Matching Items (2)

132642-Thumbnail Image.png

Determining the effectiveness of the water conservation implementations within the City of Tempe's neighborhood grant program

Description

Two large sectors of water consumption within cities are: city owned irrigated landscape (such as parks) and household consumption. A related, third sector of consumption that has very little research behind it is shared landscapes in residential communities. Neighborhood communities,

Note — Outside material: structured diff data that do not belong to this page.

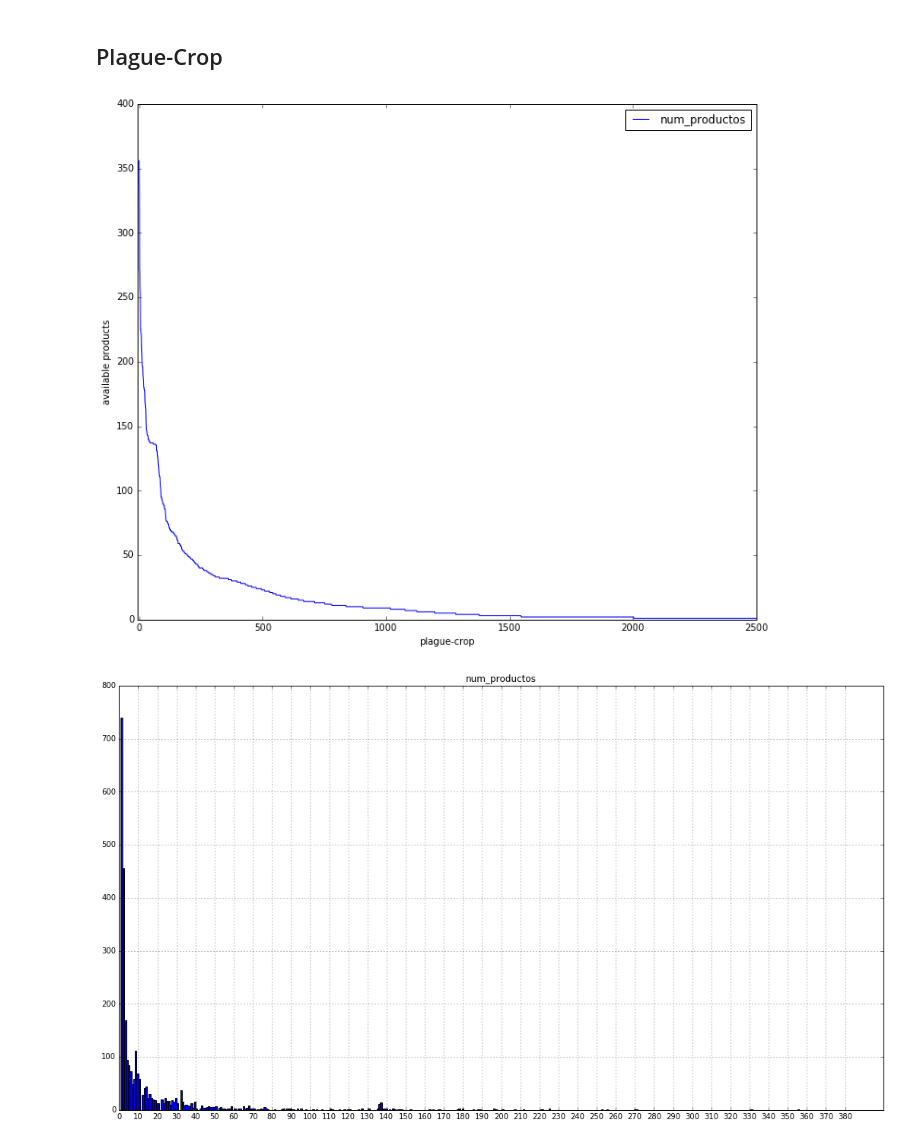
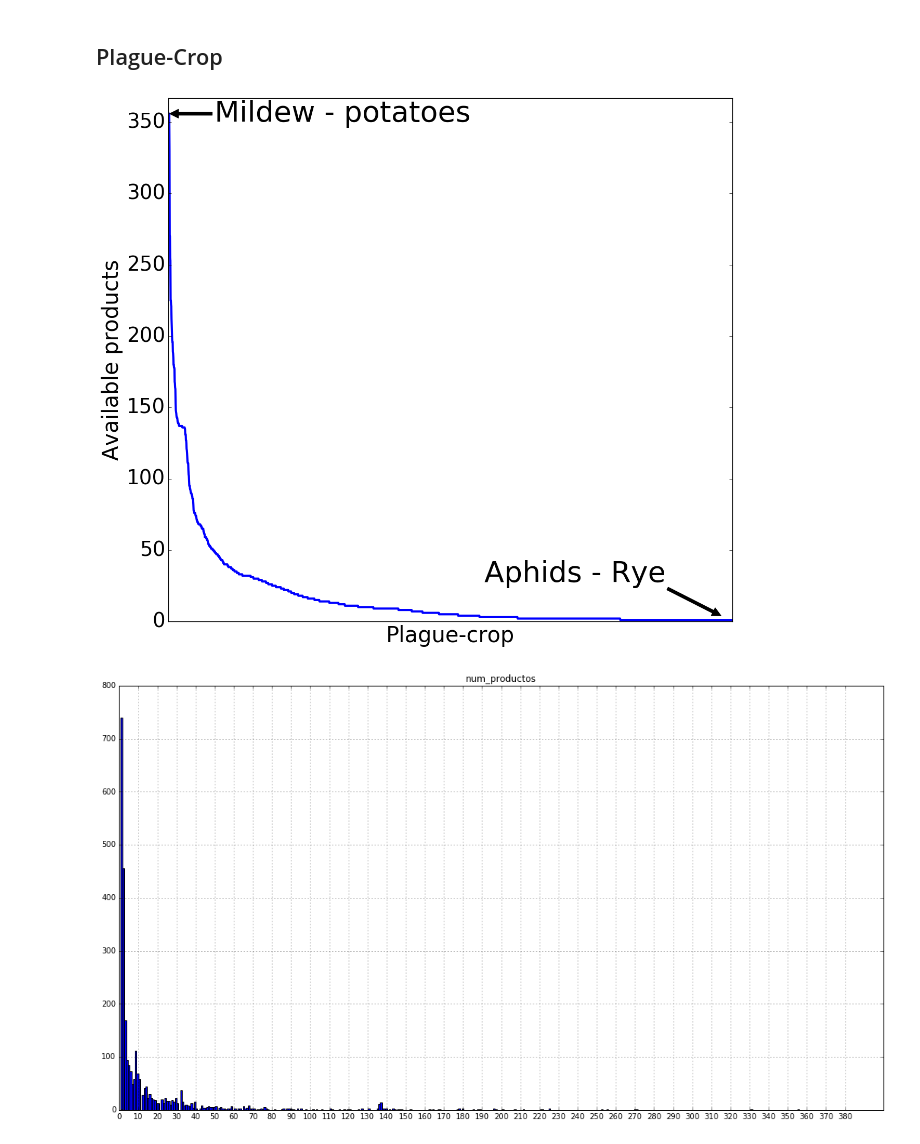
Before and after one commit to borjaeg/thete, a Jupyter notebook: Paper-Applicability-Analysis.ipynb, the cells around one changed output. Saved outputs shown, nothing was run; the diff lists cells and outputs as text; code cells hidden in the pictures.

```diff
--- a/Paper-Applicability-Analysis.ipynb
+++ b/Paper-Applicability-Analysis.ipynb
@@ -8,14 +9,26 @@ from utils.business_analysis import get_plague_crops, get_plagues, get_crops, ge
 ## Plague-Crop
 # %%
 plague_crops = get_plague_crops()
-# %%
-plague_crops.plot(figsize=(12,10))
-plt.xlim([-5,2500])
-plt.xlabel("plague-crop")
-plt.ylabel("available products")
-plt.show()
-# %% [output]
-[figure, removed]
+# %%
+plague_crops.plot(figsize=(14,13), legend = False)
+plt.xlim([-5,2500])
+plt.ylim([0,367])
+plt.style.use('paper.mplstyle')
+plt.xlabel("Plague-crop")
+plt.xticks([])
+plt.ylabel("Available products")
+plt.annotate('Mildew - potatoes', xy=(0, 356), xytext=(200, 350.5),
+             fontsize = 40,
+            arrowprops=dict(facecolor='black', shrink=0.01),
+            )
+plt.annotate('Aphids - Rye', xy=(2450, 4), xytext=(1400, 28),
+             fontsize = 40,
+            arrowprops=dict(facecolor='black', shrink=1.01),
+            )
+plt.savefig('../images/distribution-plague-product.png')
+plt.show()
+# %% [output]
+[figure, added]
 # %%
 plague_crops.hist(figsize=(18,10), bins=390)
 plt.xticks(np.arange(0,390,10))
```
Also changed, not shown: parts of 7 cells of this notebook, 3 other files.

Two large sectors of water consumption within cities are: city owned irrigated landscape (such as parks) and household consumption. A related, third sector of consumption that has very little research behind it is shared landscapes in residential communities. Neighborhood communities, including those with formal Homeowner’s Associations and informal Neighborhood Associations, have common landscapes they are responsible for up-keeping and irrigating. 208 neighborhood communities exist within the City of Tempe. Each year the city provides $30,000 in grant funding to these 208 neighborhoods to implement water conservation projects. This thesis focuses on ten neighborhoods who had applied and were granted funding to implement a conservation project between the years 2011 and 2016. My findings showed that this program has not been effective in reducing water consumption, wither due to the lack of implementation or the small-scale of the projects. From my research and synthesis, I suggest a layer of accountability be added to the program to ensure projects are effective and participants are implementing their projects and that the program is effective overall. This study provides the City of Tempe with relevant and viable information to aid management of water consumption and conservation within neighborhoods.

Contributors

Agent

Created

Date Created
2019-05

132798-Thumbnail Image.png

Designing a Greenspace

Description

Through the course of this project, I worked to redesign an underused and conveniently located space on the Arizona State University Polytechnic campus in such a way as to bring the benefits of nature to students spending time on-campus. This

Through the course of this project, I worked to redesign an underused and conveniently located space on the Arizona State University Polytechnic campus in such a way as to bring the benefits of nature to students spending time on-campus. This paper outlines how I used the ideas behind biophilia and sensory gardens to provide visitors to the space the wholesome experience of nature in the small area of my selected location.It walks through the design process from site selection to the final planting plan, which considers not only the physical requirements of the plants but also their contribution to the space. I separated the chosen space into five distinct zones, each with their own purpose. Due to time constraints, I only produced planting and hardscape plans for three
of the five spaces. In redesigning this space, I placed emphasis on utilizing some methods for passive cooling and heating to preserve a comfortable environment throughout the year with minimal energy usage. These methods include protecting visitors from intense eastern, western, and overhead sun during the warmer months and using thermal masses to absorb heat during the day. For the landscape design component, I found plants whose colors, textures, and smells suited the purpose of each space and arranged them in such a way as to maximize the positive sensory effects of the plants. Because color in the
landscape was an essential component in parts of the design, I focused on providing yearlong color by staggering the bloom periods of different plants. In doing this, I devised a system to visually represent the bloom period of any given plant within the landscape plan. Finally, I generated a rough cost estimate for the materials needed to construct the site according to my hardscape and landscape plans.

Contributors

Agent

Created

Date Created
2019-05